**Work instruction**
Search the records for the string "white" and copy every line where it turns up.

**Records provided**
..........

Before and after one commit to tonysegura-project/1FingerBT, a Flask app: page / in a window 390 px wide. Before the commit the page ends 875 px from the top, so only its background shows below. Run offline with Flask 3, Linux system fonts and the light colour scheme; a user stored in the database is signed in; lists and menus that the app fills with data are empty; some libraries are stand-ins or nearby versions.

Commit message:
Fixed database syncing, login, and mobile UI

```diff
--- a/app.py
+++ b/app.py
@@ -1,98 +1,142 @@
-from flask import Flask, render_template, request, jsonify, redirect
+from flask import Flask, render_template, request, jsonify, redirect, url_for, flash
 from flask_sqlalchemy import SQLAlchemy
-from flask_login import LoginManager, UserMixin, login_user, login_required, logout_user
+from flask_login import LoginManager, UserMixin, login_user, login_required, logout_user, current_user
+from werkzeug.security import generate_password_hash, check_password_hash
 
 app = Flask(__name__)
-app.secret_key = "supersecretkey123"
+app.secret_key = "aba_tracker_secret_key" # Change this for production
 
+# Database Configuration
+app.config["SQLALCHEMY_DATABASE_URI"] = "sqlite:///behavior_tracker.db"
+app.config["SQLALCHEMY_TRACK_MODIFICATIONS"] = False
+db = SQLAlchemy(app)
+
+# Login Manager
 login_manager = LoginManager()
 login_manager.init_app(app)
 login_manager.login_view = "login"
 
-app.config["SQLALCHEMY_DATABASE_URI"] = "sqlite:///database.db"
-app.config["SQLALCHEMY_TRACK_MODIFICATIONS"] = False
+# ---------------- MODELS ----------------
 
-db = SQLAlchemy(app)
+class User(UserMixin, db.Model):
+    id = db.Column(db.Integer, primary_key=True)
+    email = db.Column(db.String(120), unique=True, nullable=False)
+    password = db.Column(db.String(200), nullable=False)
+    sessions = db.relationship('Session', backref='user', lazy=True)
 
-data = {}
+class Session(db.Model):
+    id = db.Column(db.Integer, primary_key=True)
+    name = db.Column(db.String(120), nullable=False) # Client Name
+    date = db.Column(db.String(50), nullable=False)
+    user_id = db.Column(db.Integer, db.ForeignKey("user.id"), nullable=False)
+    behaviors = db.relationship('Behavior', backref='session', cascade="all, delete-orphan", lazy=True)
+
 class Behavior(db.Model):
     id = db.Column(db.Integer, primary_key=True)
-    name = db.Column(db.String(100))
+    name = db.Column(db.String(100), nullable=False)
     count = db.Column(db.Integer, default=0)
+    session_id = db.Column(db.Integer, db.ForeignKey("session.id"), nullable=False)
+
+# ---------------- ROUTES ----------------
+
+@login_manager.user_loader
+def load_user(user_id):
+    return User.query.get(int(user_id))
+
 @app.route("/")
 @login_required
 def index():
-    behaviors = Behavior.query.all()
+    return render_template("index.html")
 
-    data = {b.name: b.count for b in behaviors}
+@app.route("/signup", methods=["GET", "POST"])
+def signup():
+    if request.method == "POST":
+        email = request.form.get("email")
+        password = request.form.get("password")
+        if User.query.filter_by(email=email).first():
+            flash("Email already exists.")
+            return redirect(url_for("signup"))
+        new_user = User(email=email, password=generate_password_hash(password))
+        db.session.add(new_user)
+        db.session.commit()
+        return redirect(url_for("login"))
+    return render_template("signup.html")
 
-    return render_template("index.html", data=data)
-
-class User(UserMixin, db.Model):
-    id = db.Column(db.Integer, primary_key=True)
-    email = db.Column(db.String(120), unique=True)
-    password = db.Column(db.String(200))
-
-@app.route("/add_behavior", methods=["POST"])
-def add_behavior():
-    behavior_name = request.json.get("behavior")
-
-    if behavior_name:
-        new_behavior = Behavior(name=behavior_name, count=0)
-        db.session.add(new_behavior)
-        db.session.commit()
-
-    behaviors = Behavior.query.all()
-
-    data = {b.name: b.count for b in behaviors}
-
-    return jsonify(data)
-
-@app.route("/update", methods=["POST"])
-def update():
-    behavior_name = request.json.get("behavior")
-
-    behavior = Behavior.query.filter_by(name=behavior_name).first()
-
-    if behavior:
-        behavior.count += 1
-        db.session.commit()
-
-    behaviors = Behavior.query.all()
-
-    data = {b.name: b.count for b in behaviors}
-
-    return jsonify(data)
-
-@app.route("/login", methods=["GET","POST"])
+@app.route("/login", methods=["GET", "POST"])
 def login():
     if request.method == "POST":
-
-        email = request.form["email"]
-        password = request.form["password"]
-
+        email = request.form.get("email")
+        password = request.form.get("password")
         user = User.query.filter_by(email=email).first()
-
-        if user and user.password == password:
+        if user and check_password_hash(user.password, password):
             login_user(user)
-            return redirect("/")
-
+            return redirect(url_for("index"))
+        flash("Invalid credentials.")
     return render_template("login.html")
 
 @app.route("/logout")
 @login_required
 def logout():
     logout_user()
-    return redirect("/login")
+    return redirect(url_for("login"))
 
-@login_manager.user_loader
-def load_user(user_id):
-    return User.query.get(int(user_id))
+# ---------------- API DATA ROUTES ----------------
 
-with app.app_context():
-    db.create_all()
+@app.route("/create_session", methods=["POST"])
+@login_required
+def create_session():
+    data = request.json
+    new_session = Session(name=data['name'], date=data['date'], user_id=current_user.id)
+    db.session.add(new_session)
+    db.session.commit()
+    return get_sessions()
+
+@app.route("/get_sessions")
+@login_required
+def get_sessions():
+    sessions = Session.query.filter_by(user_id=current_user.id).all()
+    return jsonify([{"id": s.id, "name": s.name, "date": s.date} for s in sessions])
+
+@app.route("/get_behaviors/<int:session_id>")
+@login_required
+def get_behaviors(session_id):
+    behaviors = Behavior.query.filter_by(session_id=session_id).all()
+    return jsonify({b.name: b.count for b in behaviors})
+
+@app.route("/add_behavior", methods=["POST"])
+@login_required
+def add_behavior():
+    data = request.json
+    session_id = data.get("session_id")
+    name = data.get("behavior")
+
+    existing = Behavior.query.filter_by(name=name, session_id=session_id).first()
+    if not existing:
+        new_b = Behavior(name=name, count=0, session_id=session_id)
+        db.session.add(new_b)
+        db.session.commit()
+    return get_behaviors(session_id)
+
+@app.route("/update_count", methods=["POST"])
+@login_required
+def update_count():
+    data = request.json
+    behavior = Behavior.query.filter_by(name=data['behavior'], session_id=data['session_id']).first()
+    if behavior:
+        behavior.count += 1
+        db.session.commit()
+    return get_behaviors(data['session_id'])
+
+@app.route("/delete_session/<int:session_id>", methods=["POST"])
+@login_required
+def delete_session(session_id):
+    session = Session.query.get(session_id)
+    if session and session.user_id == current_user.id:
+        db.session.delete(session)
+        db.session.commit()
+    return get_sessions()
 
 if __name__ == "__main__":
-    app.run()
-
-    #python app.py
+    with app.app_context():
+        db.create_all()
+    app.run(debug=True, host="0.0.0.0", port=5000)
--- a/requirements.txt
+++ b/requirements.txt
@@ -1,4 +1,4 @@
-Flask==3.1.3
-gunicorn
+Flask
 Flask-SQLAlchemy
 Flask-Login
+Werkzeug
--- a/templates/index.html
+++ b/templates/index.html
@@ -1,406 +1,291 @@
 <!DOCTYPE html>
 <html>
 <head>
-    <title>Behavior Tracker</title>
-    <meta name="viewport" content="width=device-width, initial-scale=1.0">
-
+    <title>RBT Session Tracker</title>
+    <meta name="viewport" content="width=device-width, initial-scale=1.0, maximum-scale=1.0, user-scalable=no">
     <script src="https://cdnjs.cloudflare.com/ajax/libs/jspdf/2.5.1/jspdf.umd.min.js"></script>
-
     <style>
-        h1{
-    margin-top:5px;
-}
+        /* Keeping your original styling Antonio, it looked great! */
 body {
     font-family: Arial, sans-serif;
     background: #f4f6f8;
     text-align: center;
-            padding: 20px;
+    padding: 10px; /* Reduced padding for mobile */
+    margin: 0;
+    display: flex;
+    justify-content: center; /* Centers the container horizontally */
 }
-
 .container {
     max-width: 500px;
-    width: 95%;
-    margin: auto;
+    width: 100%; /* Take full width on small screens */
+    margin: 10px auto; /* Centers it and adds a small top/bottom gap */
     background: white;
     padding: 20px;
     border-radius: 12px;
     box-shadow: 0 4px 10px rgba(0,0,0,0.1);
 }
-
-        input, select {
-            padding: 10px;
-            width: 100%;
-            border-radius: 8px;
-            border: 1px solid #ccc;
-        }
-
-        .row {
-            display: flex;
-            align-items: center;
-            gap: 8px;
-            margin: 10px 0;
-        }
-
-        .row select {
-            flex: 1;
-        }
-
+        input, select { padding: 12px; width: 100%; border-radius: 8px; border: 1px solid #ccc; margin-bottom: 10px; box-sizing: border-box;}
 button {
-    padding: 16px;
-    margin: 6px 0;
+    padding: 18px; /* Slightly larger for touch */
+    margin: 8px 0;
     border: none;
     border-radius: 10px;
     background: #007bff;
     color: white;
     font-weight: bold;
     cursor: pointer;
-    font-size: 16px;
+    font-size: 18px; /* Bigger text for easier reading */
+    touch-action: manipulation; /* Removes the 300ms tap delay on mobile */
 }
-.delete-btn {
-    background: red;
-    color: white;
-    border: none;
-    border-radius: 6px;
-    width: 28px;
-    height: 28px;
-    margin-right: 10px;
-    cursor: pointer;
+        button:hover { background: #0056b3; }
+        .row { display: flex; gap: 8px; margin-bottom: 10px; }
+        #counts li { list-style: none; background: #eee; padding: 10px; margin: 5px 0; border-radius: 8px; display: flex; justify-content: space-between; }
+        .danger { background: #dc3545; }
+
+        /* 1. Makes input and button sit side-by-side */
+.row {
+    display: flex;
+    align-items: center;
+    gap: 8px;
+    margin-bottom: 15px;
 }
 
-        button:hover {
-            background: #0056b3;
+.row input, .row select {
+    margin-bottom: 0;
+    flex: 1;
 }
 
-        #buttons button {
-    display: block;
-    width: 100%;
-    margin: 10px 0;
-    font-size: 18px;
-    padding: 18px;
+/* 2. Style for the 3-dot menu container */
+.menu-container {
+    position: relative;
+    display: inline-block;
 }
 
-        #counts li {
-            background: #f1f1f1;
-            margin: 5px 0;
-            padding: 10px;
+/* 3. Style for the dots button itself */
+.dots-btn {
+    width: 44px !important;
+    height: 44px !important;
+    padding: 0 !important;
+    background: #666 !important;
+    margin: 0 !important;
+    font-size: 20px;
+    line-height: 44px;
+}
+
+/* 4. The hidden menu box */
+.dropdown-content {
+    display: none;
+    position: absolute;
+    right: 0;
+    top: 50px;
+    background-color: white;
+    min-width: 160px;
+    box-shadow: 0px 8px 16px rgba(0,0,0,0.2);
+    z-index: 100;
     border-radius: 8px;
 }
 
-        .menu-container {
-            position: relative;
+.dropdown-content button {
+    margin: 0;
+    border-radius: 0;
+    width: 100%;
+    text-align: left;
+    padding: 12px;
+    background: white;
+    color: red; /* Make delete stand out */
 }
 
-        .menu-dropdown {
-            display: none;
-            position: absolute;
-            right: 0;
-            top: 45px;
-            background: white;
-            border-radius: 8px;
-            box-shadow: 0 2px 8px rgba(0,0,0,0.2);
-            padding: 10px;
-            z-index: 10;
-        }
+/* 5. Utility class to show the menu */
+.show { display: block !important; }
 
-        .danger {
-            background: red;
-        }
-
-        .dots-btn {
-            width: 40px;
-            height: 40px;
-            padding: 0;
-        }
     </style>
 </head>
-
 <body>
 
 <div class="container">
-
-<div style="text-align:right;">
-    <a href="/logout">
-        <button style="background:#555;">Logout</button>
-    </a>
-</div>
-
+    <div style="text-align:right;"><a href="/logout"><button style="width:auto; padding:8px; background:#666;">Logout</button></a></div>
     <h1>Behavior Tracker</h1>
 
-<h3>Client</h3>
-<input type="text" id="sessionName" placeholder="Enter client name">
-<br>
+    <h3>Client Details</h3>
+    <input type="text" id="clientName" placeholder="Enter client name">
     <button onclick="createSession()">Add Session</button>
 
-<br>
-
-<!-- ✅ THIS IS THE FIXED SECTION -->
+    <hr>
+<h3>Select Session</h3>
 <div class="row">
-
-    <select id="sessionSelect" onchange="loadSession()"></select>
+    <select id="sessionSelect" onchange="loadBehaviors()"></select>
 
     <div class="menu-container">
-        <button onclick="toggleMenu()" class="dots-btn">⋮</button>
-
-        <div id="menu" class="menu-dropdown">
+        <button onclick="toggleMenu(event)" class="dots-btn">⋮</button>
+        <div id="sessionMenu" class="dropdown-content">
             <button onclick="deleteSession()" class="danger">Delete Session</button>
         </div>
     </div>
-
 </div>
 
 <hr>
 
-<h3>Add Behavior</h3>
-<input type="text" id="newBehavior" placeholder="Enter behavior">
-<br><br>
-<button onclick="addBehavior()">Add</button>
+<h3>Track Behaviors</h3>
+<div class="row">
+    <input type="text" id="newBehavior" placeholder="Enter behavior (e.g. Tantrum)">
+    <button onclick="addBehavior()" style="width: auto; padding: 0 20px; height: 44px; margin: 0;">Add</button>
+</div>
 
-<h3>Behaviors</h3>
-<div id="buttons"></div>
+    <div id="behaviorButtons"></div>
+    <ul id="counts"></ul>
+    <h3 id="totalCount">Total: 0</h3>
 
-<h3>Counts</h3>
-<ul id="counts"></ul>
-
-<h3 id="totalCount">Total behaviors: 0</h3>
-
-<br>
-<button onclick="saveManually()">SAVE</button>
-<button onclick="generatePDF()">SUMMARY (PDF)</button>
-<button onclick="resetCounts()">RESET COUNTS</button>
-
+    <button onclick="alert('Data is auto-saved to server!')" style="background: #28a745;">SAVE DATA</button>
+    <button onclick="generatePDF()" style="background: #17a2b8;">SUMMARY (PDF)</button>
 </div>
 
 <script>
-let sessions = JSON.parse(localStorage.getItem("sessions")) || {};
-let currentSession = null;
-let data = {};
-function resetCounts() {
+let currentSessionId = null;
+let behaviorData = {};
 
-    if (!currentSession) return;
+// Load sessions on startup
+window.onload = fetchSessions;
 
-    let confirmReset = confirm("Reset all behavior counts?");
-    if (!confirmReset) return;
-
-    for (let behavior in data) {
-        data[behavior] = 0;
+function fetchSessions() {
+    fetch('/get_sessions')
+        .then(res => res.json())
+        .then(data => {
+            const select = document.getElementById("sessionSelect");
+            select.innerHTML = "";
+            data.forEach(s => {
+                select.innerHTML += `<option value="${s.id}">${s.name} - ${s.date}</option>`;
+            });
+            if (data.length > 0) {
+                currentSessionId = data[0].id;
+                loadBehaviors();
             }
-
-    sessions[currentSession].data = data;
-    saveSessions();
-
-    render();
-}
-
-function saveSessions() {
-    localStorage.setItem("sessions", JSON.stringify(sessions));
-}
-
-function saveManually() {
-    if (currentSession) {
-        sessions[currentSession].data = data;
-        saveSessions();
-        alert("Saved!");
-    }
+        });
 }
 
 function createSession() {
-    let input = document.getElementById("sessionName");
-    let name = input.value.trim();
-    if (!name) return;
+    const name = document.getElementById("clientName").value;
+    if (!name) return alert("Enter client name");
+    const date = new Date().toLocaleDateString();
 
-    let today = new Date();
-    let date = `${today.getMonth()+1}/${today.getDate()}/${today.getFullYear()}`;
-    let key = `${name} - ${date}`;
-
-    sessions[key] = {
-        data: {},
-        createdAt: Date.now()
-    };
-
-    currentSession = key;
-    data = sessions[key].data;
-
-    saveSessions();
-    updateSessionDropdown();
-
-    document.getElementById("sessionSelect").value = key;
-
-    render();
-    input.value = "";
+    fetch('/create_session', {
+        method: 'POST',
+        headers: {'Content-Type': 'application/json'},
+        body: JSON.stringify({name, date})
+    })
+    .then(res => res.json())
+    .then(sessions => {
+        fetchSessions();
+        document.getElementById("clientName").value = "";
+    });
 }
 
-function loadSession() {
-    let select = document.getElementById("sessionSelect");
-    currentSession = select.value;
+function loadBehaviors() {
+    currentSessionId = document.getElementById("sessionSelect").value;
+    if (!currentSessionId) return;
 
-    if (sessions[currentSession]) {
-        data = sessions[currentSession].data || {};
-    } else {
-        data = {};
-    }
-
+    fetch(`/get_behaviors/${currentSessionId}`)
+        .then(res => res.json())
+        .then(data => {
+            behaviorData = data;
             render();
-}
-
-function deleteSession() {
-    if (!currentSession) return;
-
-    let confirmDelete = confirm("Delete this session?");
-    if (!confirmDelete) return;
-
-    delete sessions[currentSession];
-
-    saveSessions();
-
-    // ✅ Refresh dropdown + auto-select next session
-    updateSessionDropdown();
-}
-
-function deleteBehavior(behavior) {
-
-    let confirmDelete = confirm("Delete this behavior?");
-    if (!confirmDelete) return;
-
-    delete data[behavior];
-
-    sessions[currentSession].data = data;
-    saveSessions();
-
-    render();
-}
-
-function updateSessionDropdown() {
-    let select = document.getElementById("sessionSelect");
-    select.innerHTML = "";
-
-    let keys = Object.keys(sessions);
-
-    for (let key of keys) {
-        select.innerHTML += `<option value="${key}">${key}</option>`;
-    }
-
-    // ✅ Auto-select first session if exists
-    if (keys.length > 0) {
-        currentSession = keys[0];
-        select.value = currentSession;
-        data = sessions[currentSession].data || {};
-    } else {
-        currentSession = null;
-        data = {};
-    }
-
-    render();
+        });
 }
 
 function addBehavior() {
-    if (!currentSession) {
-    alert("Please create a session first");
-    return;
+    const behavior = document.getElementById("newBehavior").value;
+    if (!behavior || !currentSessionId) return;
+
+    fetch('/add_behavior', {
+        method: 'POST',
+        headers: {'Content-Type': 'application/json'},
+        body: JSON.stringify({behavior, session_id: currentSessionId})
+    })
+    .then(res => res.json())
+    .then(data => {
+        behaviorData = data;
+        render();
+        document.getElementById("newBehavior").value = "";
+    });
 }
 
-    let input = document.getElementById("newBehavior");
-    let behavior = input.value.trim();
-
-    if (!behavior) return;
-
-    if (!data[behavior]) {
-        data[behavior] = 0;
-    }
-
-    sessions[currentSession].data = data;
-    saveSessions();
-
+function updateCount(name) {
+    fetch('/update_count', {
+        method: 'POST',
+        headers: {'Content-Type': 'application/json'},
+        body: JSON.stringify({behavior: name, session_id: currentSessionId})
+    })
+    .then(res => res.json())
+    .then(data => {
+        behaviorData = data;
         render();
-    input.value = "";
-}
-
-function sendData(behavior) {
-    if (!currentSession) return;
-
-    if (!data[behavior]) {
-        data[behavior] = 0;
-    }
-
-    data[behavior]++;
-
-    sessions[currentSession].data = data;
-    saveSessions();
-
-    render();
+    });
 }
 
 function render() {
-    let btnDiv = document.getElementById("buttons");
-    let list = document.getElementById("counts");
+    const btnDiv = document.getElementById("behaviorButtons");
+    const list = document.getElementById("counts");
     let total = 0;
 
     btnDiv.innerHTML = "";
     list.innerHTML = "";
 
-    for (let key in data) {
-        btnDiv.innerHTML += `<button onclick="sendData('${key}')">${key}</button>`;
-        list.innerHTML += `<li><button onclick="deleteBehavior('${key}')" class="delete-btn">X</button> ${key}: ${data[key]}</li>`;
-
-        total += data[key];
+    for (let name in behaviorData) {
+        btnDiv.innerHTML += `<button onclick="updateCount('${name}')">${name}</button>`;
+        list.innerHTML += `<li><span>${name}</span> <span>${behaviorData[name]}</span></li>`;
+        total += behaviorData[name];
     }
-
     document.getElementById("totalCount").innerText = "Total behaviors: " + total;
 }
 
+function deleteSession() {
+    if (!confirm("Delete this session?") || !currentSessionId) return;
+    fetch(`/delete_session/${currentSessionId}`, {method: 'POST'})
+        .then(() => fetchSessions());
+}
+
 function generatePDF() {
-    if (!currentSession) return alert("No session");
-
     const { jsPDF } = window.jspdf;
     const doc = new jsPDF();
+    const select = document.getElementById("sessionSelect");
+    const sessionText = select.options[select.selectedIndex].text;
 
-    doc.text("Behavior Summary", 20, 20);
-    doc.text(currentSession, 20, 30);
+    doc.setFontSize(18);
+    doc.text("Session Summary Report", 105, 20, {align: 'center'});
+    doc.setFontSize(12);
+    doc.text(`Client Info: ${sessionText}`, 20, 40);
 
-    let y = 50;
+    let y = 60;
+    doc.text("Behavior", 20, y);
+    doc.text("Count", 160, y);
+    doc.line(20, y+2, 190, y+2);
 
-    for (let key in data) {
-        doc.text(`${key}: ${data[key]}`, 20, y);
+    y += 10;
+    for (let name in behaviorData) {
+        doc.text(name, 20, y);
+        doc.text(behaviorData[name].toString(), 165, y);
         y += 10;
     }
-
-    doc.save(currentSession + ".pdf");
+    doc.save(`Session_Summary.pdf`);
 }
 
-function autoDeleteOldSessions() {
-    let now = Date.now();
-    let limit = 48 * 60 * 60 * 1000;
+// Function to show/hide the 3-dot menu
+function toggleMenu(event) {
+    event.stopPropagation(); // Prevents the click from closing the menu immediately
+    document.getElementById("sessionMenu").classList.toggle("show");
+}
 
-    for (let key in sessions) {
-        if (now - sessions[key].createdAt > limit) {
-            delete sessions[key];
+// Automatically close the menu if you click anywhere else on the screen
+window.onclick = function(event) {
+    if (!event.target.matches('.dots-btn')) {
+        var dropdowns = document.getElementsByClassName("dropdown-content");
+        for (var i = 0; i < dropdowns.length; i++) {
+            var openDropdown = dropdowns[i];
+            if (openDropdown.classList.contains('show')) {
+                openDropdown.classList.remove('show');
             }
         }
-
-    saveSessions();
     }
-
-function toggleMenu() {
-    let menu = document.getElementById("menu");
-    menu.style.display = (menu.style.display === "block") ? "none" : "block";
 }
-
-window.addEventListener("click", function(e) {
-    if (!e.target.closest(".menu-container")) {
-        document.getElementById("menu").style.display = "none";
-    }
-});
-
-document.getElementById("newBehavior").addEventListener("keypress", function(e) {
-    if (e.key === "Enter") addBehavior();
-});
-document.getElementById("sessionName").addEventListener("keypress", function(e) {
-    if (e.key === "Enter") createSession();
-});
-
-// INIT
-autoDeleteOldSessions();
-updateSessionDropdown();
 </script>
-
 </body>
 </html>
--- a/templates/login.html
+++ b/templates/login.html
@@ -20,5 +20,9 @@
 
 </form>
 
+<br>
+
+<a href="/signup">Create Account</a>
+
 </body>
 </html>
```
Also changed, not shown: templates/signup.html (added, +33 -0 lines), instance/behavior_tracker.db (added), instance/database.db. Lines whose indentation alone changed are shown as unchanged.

..........

**Answer box**
     background: white;
     color: white;
-    color: white;
+    background-color: white;
+    background: white;
-            background: white;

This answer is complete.